ABOUT THIS TASK:
Wherever the word "trainset" shows up in the data, report the line it sits in.

Change listing data:
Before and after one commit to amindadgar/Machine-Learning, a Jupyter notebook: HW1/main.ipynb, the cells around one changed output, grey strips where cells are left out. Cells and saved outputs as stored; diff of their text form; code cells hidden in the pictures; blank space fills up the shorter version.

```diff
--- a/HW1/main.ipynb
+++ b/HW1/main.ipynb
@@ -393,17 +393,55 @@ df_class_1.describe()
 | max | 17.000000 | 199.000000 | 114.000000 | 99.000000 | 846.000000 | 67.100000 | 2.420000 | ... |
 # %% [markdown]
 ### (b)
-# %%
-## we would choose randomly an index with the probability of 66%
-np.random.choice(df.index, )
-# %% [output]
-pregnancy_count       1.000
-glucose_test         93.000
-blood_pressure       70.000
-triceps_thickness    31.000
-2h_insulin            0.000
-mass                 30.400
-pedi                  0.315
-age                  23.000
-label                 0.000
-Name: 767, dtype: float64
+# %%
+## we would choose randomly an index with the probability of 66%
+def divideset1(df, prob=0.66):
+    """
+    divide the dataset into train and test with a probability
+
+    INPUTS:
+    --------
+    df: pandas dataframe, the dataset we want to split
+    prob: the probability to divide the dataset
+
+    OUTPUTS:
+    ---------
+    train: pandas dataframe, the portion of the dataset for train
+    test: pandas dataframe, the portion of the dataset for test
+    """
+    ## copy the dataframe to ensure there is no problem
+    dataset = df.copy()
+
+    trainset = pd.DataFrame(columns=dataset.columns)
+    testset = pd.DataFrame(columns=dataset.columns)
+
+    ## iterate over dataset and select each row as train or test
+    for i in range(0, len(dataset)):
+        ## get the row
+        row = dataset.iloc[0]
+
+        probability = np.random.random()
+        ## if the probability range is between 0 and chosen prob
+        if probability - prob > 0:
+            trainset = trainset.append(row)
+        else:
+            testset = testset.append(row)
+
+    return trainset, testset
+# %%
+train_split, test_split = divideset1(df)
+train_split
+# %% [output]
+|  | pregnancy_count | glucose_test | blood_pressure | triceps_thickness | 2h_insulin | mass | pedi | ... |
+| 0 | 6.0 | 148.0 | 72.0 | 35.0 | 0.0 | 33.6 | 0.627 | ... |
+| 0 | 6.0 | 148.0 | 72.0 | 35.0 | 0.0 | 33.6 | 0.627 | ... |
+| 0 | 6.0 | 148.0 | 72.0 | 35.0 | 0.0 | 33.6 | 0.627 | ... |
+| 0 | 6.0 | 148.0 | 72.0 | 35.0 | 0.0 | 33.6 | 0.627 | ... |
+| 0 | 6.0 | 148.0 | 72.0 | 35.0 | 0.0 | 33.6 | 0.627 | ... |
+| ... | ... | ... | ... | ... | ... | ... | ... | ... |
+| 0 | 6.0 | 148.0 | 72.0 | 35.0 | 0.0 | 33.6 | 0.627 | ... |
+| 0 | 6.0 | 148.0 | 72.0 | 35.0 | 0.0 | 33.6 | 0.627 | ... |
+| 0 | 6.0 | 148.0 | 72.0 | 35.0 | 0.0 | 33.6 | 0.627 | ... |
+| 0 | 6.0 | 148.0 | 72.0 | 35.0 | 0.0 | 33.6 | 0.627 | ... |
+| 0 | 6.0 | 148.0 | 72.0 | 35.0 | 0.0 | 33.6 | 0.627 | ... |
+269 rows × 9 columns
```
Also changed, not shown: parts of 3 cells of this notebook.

ANSWER FOR THE TASK:
+    trainset = pd.DataFrame(columns=dataset.columns)
+            trainset = trainset.append(row)
+    return trainset, testset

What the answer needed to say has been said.